**Task description:** Locate each line with the string "Orca" in the listing below and copy it.

==============================

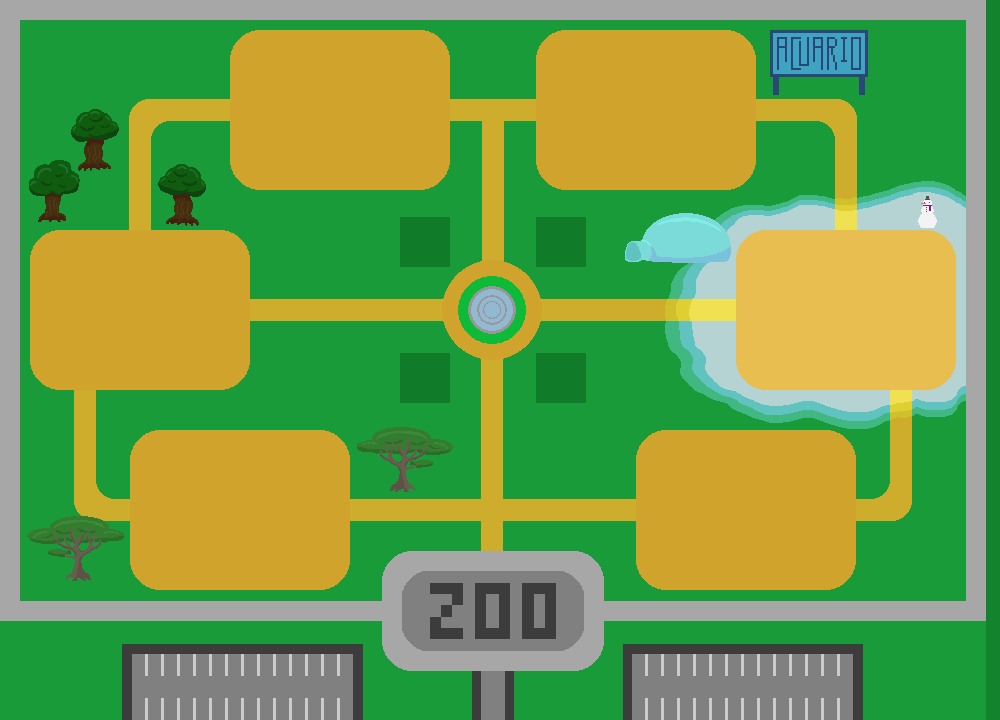
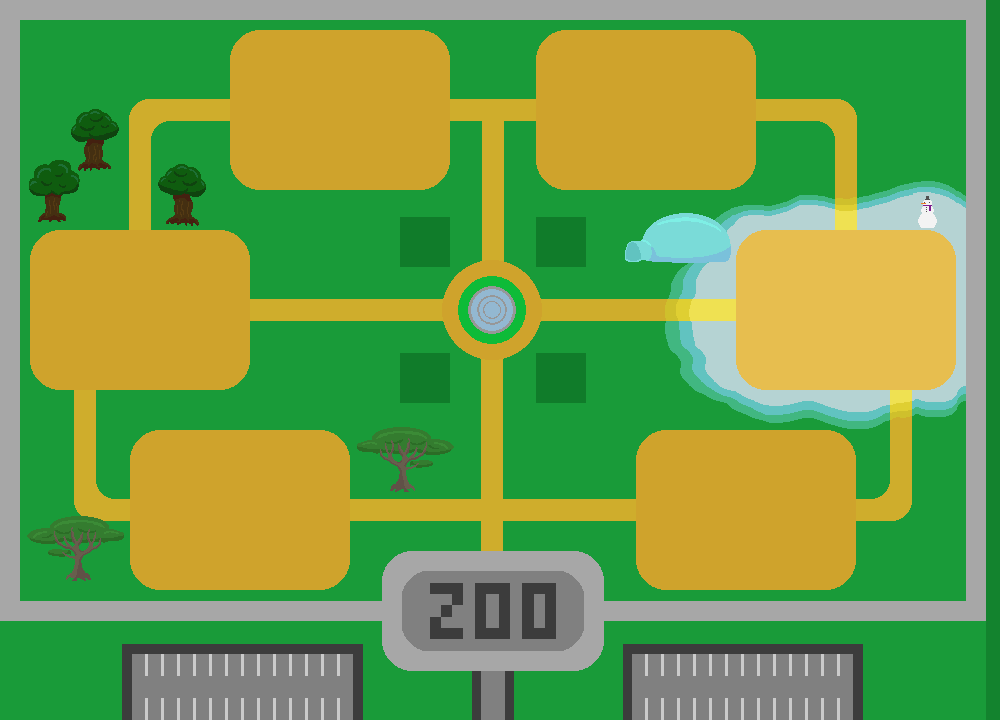
Adición de la función para comprar tiendas, a su vez la eliminación de la clase Tienda por su poca necesidad de tenerla

Changed region(s): [[0.744, 0.0306, 0.868, 0.1222]]

diff --git a/ProyectoFinal/src/main/java/Vistas/Paneles/PanelMenu.java b/ProyectoFinal/src/main/java/Vistas/Paneles/PanelMenu.java
@@ -24,22 +24,24 @@ public class PanelMenu extends JPanel {
         this.setBackground(Color.LIGHT_GRAY);
         listenerAnimal = new SelectAnimal();
         selectAnimal = new ArrayList<>();
-        cuadroDinero = new CuadroTexto[2];
+        cuadroDinero = new CuadroTexto[3];
         for(int i=0; i<6; i++)
             selectAnimal.add(new ArrayList<>());
 
         cuadroDinero[0] = new CuadroTexto(" Dinero: "+new Zoologico().getDinero()+ "$", "Arial", 1);
-        cuadroDinero[1] = new CuadroTexto("", "Arial", 1);
+        cuadroDinero[1] = new CuadroTexto(" Ganancias: 0", "Arial", 1);
+        cuadroDinero[2] = new CuadroTexto("", "Arial", 1);
         addComp(cuadroDinero[0],20,20,240,20);
-        addComp(new CuadroTexto(" v Seleccione Animal:", "Arial", 1), 20,60,240,20);
+        addComp(cuadroDinero[1],20,45,240,20);
+        addComp(new CuadroTexto(" v Seleccione Animal:", "Arial", 1), 20,90,240,20);
         addAnimal = new PopupSelect(" Seleccione un Habitat", Color.WHITE, Color.BLACK, "Arial", 0);
-        addComp(addAnimal,20,85,240,20);
-        addComp(new CuadroTexto(" v Inserte Nombre:","Arial", 1), 20,130,240,20);
+        addComp(addAnimal,20,115,240,20);
+        addComp(new CuadroTexto(" v Inserte Nombre:","Arial", 1), 20,160,240,20);
         insertText = new ZonaTexto(" Seleccione un Habitat","Arial", 0);
-        addComp(insertText,20,155,240,20);
-        addComp(cuadroDinero[1],  20,200,240,20);
+        addComp(insertText,20,185,240,20);
+        addComp(cuadroDinero[2],  20,230,240,20);
         comprarAnimal = new Boton(Color.BLACK, true, "imgAdoptar.png");
-        addComp(comprarAnimal,20,225,240,50);
+        addComp(comprarAnimal,20,255,240,50);
         comprarAnimal.addActionListener(new MenuOptions());
         addAnimal.setUse(false);
         comprarAnimal.setEnabled(false);
@@ -51,10 +53,11 @@ public class PanelMenu extends JPanel {
         this.add(comp);
     }
     public void updateDinero(int dinero) {
-        cuadroDinero[0].setText(" Dinero: "+dinero+" $ + "+PanelLinker.getPanelPrincipal().zoologico.getGanancia() + " $ in 5 sec");
+        cuadroDinero[0].setText(" Dinero: "+dinero+" $");
+        cuadroDinero[1].setText(" Ganancias: +"+PanelLinker.getPanelPrincipal().zoologico.getGanancia() + " $ /5 seg");
     }
 
-    public void changeHabitat(Habitat habitat) {
+    public void enterHabitat(Habitat habitat) {
         this.habitat = habitat;
         tipoAnimal = null;
         addAnimal.setUse(true);
@@ -70,7 +73,7 @@ public class PanelMenu extends JPanel {
         addAnimal.setUse(false);
         insertText.setText(" Seleccione un Habitat");
         insertText.setEnabled(false);
-        cuadroDinero[1].setText("");
+        cuadroDinero[2].setText("");
         comprarAnimal.setEnabled(false);
     }
     public void updatePopup() {
@@ -91,7 +94,7 @@ public class PanelMenu extends JPanel {
                     tipoAnimal = habitat.getUnlocked().get(i);
                     addAnimal.setText(" "+tipoAnimal.getNombre());
                     insertText.setText(tipoAnimal.getNombre());
-                    cuadroDinero[1].setText(" Precio: "+tipoAnimal.getPrecio()+" $");
+                    cuadroDinero[2].setText(" Precio: "+tipoAnimal.getPrecio()+" $");
                     comprarAnimal.setEnabled(true);
                 }
             }

diff --git a/ProyectoFinal/src/main/java/Vistas/Paneles/PanelZoologico.java b/ProyectoFinal/src/main/java/Vistas/Paneles/PanelZoologico.java
@@ -51,7 +51,7 @@ public class PanelZoologico extends JPanel {
 
         int[] yTPos = new int[]{217,353,353,217};
         for(int i=0; i<4; i++) {
-            bTiendas[i] = new Boton(Color.BLACK, true, "imgTienda" + i + ".png");
+            bTiendas[i] = new Boton(Color.BLACK, true, "imgTiendaLock" + i + ".png");
             bTiendas[i].addActionListener(listenerTienda);
             addComp(bTiendas[i],400+136*(i%2),yTPos[i],50,50);
         }
@@ -70,7 +70,7 @@ public class PanelZoologico extends JPanel {
         for(int j=0; j<4; j++)
             bTiendas[j].setVisible(!openPanelHabitat.getVisible());
         if(openPanelHabitat.getVisible()) {
-            PanelLinker.getPanelPrincipal().getMenu().changeHabitat(openPanelHabitat.getHabitat());
+            PanelLinker.getPanelPrincipal().getMenu().enterHabitat(openPanelHabitat.getHabitat());
             ImgBackground = ImageLoader.getInstancia().getImagenFondoZoo(openPanelHabitat.getHabitat().getTipo().getValue());
             this.add(openPanelHabitat);
         } else {
@@ -104,6 +104,14 @@ public class PanelZoologico extends JPanel {
     private class InteraccionTienda implements ActionListener {
         @Override
         public void actionPerformed(ActionEvent event) {
+            for(int i=0; i<4; i++) {
+                if(event.getSource() == bTiendas[i]) {
+                    zoologico.comprarTienda(i);
+                    PanelLinker.getPanelPrincipal().panelMenu.updateDinero(zoologico.getDinero());
+                }
+                if(zoologico.getTienda(i))
+                    bTiendas[i].changeImage("imgTienda"+i+".png");
+            }
         }
     }
 

diff --git a/ProyectoFinal/src/main/java/Modelos/Enumeration/TipoAnimal.java b/ProyectoFinal/src/main/java/Modelos/Enumeration/TipoAnimal.java
@@ -22,12 +22,12 @@ public enum TipoAnimal {
     Pantera(100, TipoHabitat.Selva, TipoComida.CarneRoja,"Pantera"),
     Serpiente(100, TipoHabitat.Selva, TipoComida.Roedor,"Serpiente"),
 
-    Coipo(100, TipoHabitat.Oceano, TipoComida.Arbustos,"Coipo"),
-    Delfin(100, TipoHabitat.Oceano, TipoComida.Pescado,"Delfín"),
-    LoboMarino(100, TipoHabitat.Oceano, TipoComida.Pescado,"Lobo marino"),
-    Orca(100, TipoHabitat.Oceano, TipoComida.CarneRoja,"Orca"),
-    Tiburon(100, TipoHabitat.Oceano, TipoComida.Pescado,"Tiburón"),
-    Tortuga(100, TipoHabitat.Oceano, TipoComida.Vegetacion,"Tortuga"),
+    Coipo(100, TipoHabitat.Acuario, TipoComida.Arbustos,"Coipo"),
+    Delfin(100, TipoHabitat.Acuario, TipoComida.Pescado,"Delfín"),
+    LoboMarino(100, TipoHabitat.Acuario, TipoComida.Pescado,"Lobo marino"),
+    Orca(100, TipoHabitat.Acuario, TipoComida.CarneRoja,"Orca"),
+    Tiburon(100, TipoHabitat.Acuario, TipoComida.Pescado,"Tiburón"),
+    Tortuga(100, TipoHabitat.Acuario, TipoComida.Vegetacion,"Tortuga"),
 
     Avestruz(100, TipoHabitat.Desierto, TipoComida.Frutos,"Avestruz"),
     Camello(100, TipoHabitat.Desierto, TipoComida.Vegetacion,"Camello"),

diff --git a/ProyectoFinal/src/main/java/Modelos/Enumeration/ListaAnimales.java b/ProyectoFinal/src/main/java/Modelos/Enumeration/ListaAnimales.java
@@ -4,7 +4,7 @@ public enum ListaAnimales {
     Bosque(new TipoAnimal[]{TipoAnimal.Carpintero,TipoAnimal.Huemul,TipoAnimal.Oso,TipoAnimal.Pudu,TipoAnimal.Puma,TipoAnimal.Zorro}),
     Sabana(new TipoAnimal[]{TipoAnimal.Cebra,TipoAnimal.Elefante,TipoAnimal.Hiena,TipoAnimal.Hipopotamo,TipoAnimal.Jirafa,TipoAnimal.Leon}),
     Selva(new TipoAnimal[]{TipoAnimal.Cocodrilo,TipoAnimal.Loro,TipoAnimal.Mono,TipoAnimal.OsoHormiguero,TipoAnimal.Pantera,TipoAnimal.Serpiente}),
-    Acuatico(new TipoAnimal[]{TipoAnimal.Coipo,TipoAnimal.Delfin,TipoAnimal.LoboMarino,TipoAnimal.Orca,TipoAnimal.Tiburon,TipoAnimal.Tortuga}),
+    Acuario(new TipoAnimal[]{TipoAnimal.Coipo,TipoAnimal.Delfin,TipoAnimal.LoboMarino,TipoAnimal.Orca,TipoAnimal.Tiburon,TipoAnimal.Tortuga}),
     Desierto(new TipoAnimal[]{TipoAnimal.Avestruz,TipoAnimal.Camello,TipoAnimal.Canguro,TipoAnimal.Coyote,TipoAnimal.Lagarto,TipoAnimal.Suricata}),
     Artico(new TipoAnimal[]{TipoAnimal.Alce,TipoAnimal.BuhoNival,TipoAnimal.Morsa,TipoAnimal.OsoPolar,TipoAnimal.Pinguino,TipoAnimal.ZorroArtico});
     private TipoAnimal[] animales;

diff --git a/ProyectoFinal/src/main/java/Modelos/Acuario/LoboMarino.java b/ProyectoFinal/src/main/java/Modelos/Acuario/LoboMarino.java
@@ -1,4 +1,4 @@
-package Modelos.Oceano;
+package Modelos.Acuario;
 
 import Modelos.Utils.Animal;
 import Modelos.Enumeration.TipoAnimal;
@@ -6,12 +6,12 @@ import Vistas.Utils.ImageLoader;
 import java.awt.*;
 import java.util.Random;
 
-public class Delfin extends Animal {
+public class LoboMarino extends Animal {
     private int moveTime;
     private int moveSpeed = 1;
 
-    public Delfin(String nombre) {
-        super(nombre, TipoAnimal.Delfin);
+    public LoboMarino(String nombre) {
+        super(nombre, TipoAnimal.LoboMarino);
         setImage(ImageLoader.getInstancia().getImagenAnimal(getNumImg()));
         setFlippedImage(ImageLoader.getInstancia().getImagenAnimalFlipped(getNumImg()));
         Random random = new Random();
@@ -20,14 +20,13 @@ public class Delfin extends Animal {
 
     @Override
     public int getNumImg() {
-        return 19;
+        return 20;
     }
 
     public void moveInPath(){
         if(moveTime>200||moveTime<0){
             moveSpeed=-moveSpeed;
             swapFlipped();
-
         }
 
         moveTime+=moveSpeed;

diff --git a/ProyectoFinal/src/main/java/Modelos/Acuario/Delfin.java b/ProyectoFinal/src/main/java/Modelos/Acuario/Delfin.java
@@ -1,4 +1,4 @@
-package Modelos.Oceano;
+package Modelos.Acuario;
 
 import Modelos.Utils.Animal;
 import Modelos.Enumeration.TipoAnimal;
@@ -6,12 +6,12 @@ import Vistas.Utils.ImageLoader;
 import java.awt.*;
 import java.util.Random;
 
-public class Tiburon extends Animal {
+public class Delfin extends Animal {
     private int moveTime;
     private int moveSpeed = 1;
 
-    public Tiburon(String nombre) {
-        super(nombre, TipoAnimal.Tiburon);
+    public Delfin(String nombre) {
+        super(nombre, TipoAnimal.Delfin);
         setImage(ImageLoader.getInstancia().getImagenAnimal(getNumImg()));
         setFlippedImage(ImageLoader.getInstancia().getImagenAnimalFlipped(getNumImg()));
         Random random = new Random();
@@ -20,13 +20,14 @@ public class Tiburon extends Animal {
 
     @Override
     public int getNumImg() {
-        return 22;
+        return 19;
     }
 
     public void moveInPath(){
         if(moveTime>200||moveTime<0){
             moveSpeed=-moveSpeed;
             swapFlipped();
+
         }
 
         moveTime+=moveSpeed;

diff --git a/ProyectoFinal/src/main/java/Modelos/Utils/Zoologico.java b/ProyectoFinal/src/main/java/Modelos/Utils/Zoologico.java
@@ -7,15 +7,25 @@ public class Zoologico {
     private int dinero;
     private int ganancia;
     private int penalizacion;
+    private boolean[] tiendas;
 
     public Zoologico() {
         listaHabitat = new Habitat[6];
+        tiendas = new boolean[4];
         dinero = 10000;
         ganancia = 0;
         penalizacion = 0;
         for(int i=0; i<6; i++) {
             listaHabitat[i] = new Habitat(TipoHabitat.values()[i], ListaAnimales.values()[i]);
         }
+        for(int i=0; i<4; i++) {
+            tiendas[i] = false;
+        }
+    }
+
+    public void comprarTienda(int index) {
+        if(transaccion(3000,30))
+            tiendas[index] = true;
     }
 
     public void comprarHabitat(int index) {
@@ -58,6 +68,7 @@ public class Zoologico {
     }
     public int getDinero() { return dinero; }
     public Habitat getHabitat(int index) { return listaHabitat[index]; }
+    public boolean getTienda(int index) { return tiendas[index]; }
 
 
 }

diff --git a/ProyectoFinal/src/main/java/Modelos/Acuario/Tiburon.java b/ProyectoFinal/src/main/java/Modelos/Acuario/Tiburon.java
@@ -1,4 +1,4 @@
-package Modelos.Oceano;
+package Modelos.Acuario;
 
 import Modelos.Utils.Animal;
 import Modelos.Enumeration.TipoAnimal;
@@ -6,12 +6,12 @@ import Vistas.Utils.ImageLoader;
 import java.awt.*;
 import java.util.Random;
 
-public class LoboMarino extends Animal {
+public class Tiburon extends Animal {
     private int moveTime;
     private int moveSpeed = 1;
 
-    public LoboMarino(String nombre) {
-        super(nombre, TipoAnimal.LoboMarino);
+    public Tiburon(String nombre) {
+        super(nombre, TipoAnimal.Tiburon);
         setImage(ImageLoader.getInstancia().getImagenAnimal(getNumImg()));
         setFlippedImage(ImageLoader.getInstancia().getImagenAnimalFlipped(getNumImg()));
         Random random = new Random();
@@ -20,7 +20,7 @@ public class LoboMarino extends Animal {
 
     @Override
     public int getNumImg() {
-        return 20;
+        return 22;
     }
 
     public void moveInPath(){

diff --git a/ProyectoFinal/src/main/java/Modelos/Utils/AnimalFactory.java b/ProyectoFinal/src/main/java/Modelos/Utils/AnimalFactory.java
@@ -3,7 +3,7 @@ package Modelos.Utils;
 import Modelos.Bosque.*;
 import Modelos.Sabana.*;
 import Modelos.Selva.*;
-import Modelos.Oceano.*;
+import Modelos.Acuario.*;
 import Modelos.Desierto.*;
 import Modelos.Artico.*;
 import Modelos.Enumeration.*;
@@ -52,7 +52,7 @@ public class AnimalFactory {
             } else {
                 return new Serpiente(nombre);
             }
-        } else if(tipo.getHabitat() == TipoHabitat.Oceano) {
+        } else if(tipo.getHabitat() == TipoHabitat.Acuario) {
             if (tipo == TipoAnimal.Coipo) {
                 return new Coipo(nombre);
             } else if (tipo == TipoAnimal.Delfin) {

diff --git a/ProyectoFinal/src/main/java/Modelos/Enumeration/TipoHabitat.java b/ProyectoFinal/src/main/java/Modelos/Enumeration/TipoHabitat.java
@@ -4,7 +4,7 @@ public enum TipoHabitat {
     Bosque(2000, 1000,0),
     Sabana(2000, 1000,1),
     Selva(2000, 1000,2),
-    Oceano(2000, 1000,3),
+    Acuario(2000, 1000,3),
     Desierto(2000, 1000,4),
     Artico(2000, 1000,5);
     private int precio;

diff --git a/ProyectoFinal/src/main/java/Vistas/Utils/ImageLoader.java b/ProyectoFinal/src/main/java/Vistas/Utils/ImageLoader.java
@@ -20,7 +20,6 @@ public class ImageLoader {
     private static BufferedImage[] imagenAnimalFlipped;
     private static BufferedImage[] fondosZoologico;
 
-
     /** Constructor privado donde se cargan las Imágenes */
     private ImageLoader() {
 

diff --git a/ProyectoFinal/src/main/java/Modelos/Acuario/Coipo.java b/ProyectoFinal/src/main/java/Modelos/Acuario/Coipo.java
@@ -1,4 +1,4 @@
-package Modelos.Oceano;
+package Modelos.Acuario;
 
 import Modelos.Utils.Animal;
 import Modelos.Enumeration.TipoAnimal;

==============================

**Response area:**
-    Orca(100, TipoHabitat.Oceano, TipoComida.CarneRoja,"Orca"),
+    Orca(100, TipoHabitat.Acuario, TipoComida.CarneRoja,"Orca"),
-    Acuatico(new TipoAnimal[]{TipoAnimal.Coipo,TipoAnimal.Delfin,TipoAnimal.LoboMarino,TipoAnimal.Orca,TipoAnimal.Tiburon,TipoAnimal.Tortuga}),
+    Acuario(new TipoAnimal[]{TipoAnimal.Coipo,TipoAnimal.Delfin,TipoAnimal.LoboMarino,TipoAnimal.Orca,TipoAnimal.Tiburon,TipoAnimal.Tortuga}),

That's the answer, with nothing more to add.